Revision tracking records
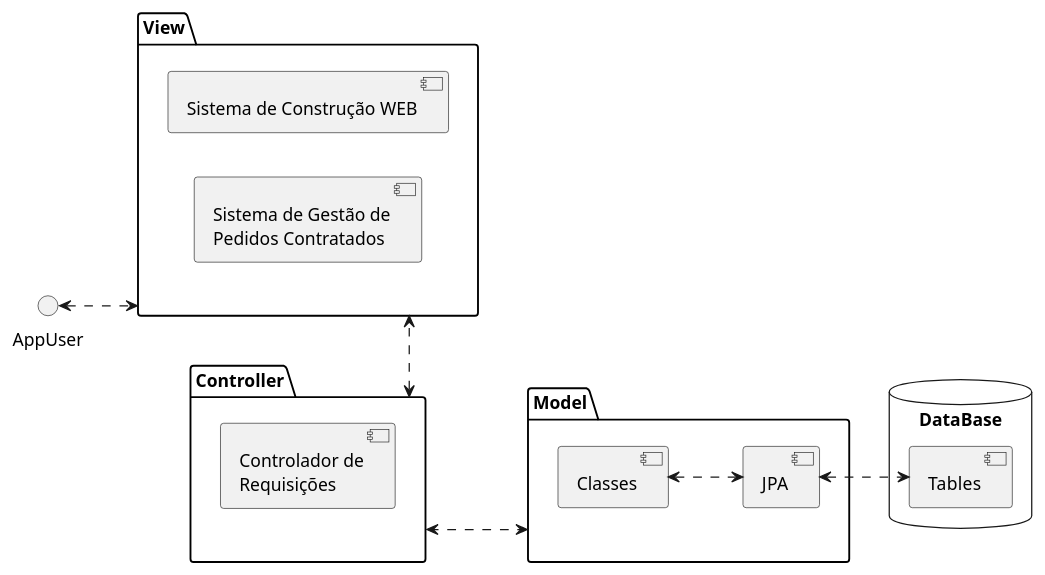
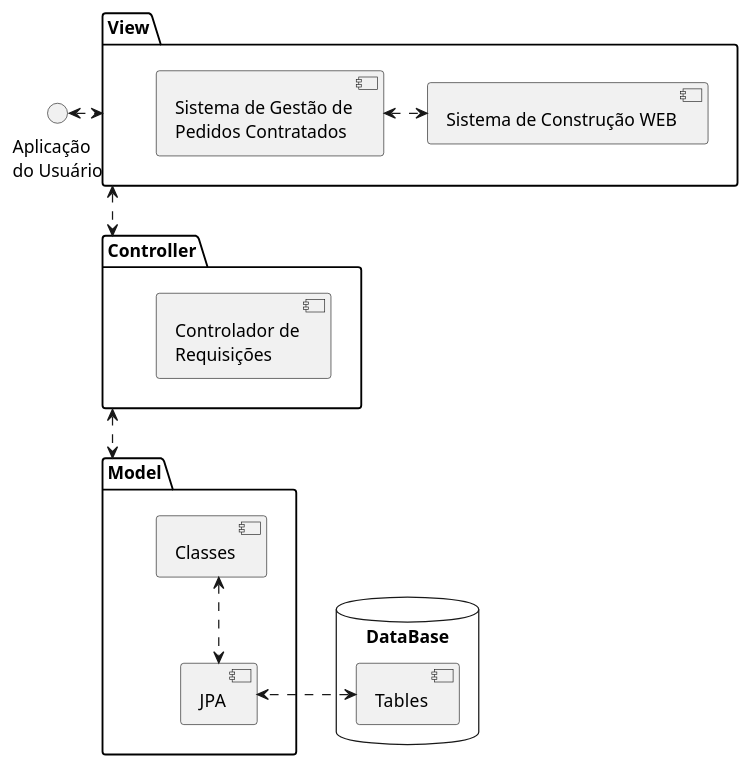
One commit to PhilippeVieira/AluguelCarros-LDS changed the diagram in projeto/PackageDiagram.puml. Above: the diagram before and after it, drawn with PlantUML. The commit also changed 1 other file, not shown here.

Commit message:
FIX PackageDiagram
- Correção no diagrama de Pacotes

```diff
--- a/projeto/PackageDiagram.puml
+++ b/projeto/PackageDiagram.puml
@@ -1,27 +1,27 @@
 @startuml
-left to right direction
 skinparam linetype ortho
     package View {
     [Sistema de Construção WEB] as SC
     [Sistema de Gestão de\nPedidos Contratados] as SG
 }
 package Controller {
          [Controlador de\nRequisições] as CTR
 }
 package Model {
     [Classes]
     [JPA]
 }
 database "DataBase" as DB {
     [Tables] as TB
 }
 
-AppUser <..> View
+"Aplicação\ndo Usuário" <.r.> View
 
-View <.l.> Controller
+View <..> Controller
 Model <.u.> Controller
 
 Classes <..> JPA
-JPA <..> TB
+JPA <.l.> TB
+SC <.l.> SG
 
 @enduml
```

▶ Exercise details
Quote the entries in full. Any image among them is to be omitted from the copy.

▶ Final answer
One commit to PhilippeVieira/AluguelCarros-LDS changed the diagram in projeto/PackageDiagram.puml. Above: the diagram before and after it, drawn with PlantUML. The commit also changed 1 other file, not shown here.

Commit message:
FIX PackageDiagram
- Correção no diagrama de Pacotes

```diff
--- a/projeto/PackageDiagram.puml
+++ b/projeto/PackageDiagram.puml
@@ -1,27 +1,27 @@
 @startuml
-left to right direction
 skinparam linetype ortho
     package View {
     [Sistema de Construção WEB] as SC
     [Sistema de Gestão de\nPedidos Contratados] as SG
 }
 package Controller {
          [Controlador de\nRequisições] as CTR
 }
 package Model {
     [Classes]
     [JPA]
 }
 database "DataBase" as DB {
     [Tables] as TB
 }
 
-AppUser <..> View
+"Aplicação\ndo Usuário" <.r.> View
 
-View <.l.> Controller
+View <..> Controller
 Model <.u.> Controller
 
 Classes <..> JPA
-JPA <..> TB
+JPA <.l.> TB
+SC <.l.> SG
 
 @enduml
```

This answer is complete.